What you will do:
Below are some entries. Copy each line in them that holds "Autoencoder".

═════ Given records

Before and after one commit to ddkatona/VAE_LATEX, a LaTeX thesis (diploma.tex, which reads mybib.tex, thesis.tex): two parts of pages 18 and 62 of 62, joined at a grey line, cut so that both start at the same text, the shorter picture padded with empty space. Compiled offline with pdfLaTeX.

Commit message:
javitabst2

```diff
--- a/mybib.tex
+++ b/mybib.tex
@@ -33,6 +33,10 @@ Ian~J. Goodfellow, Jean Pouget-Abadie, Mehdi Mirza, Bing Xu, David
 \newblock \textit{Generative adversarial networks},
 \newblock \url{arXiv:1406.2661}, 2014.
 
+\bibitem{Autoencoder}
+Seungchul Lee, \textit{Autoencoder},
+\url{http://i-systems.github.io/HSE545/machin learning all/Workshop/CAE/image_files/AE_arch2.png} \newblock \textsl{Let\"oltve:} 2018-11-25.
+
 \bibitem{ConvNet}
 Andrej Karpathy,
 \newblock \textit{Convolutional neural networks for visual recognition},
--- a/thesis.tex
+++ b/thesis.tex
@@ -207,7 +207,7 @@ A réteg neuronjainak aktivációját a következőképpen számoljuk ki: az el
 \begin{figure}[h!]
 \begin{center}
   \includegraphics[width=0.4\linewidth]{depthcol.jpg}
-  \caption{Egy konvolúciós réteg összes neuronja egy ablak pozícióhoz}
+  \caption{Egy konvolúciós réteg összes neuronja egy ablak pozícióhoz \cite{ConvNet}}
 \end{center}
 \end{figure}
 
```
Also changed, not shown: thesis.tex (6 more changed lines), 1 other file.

══════════

Result of the task:
+\bibitem{Autoencoder}
+Seungchul Lee, \textit{Autoencoder},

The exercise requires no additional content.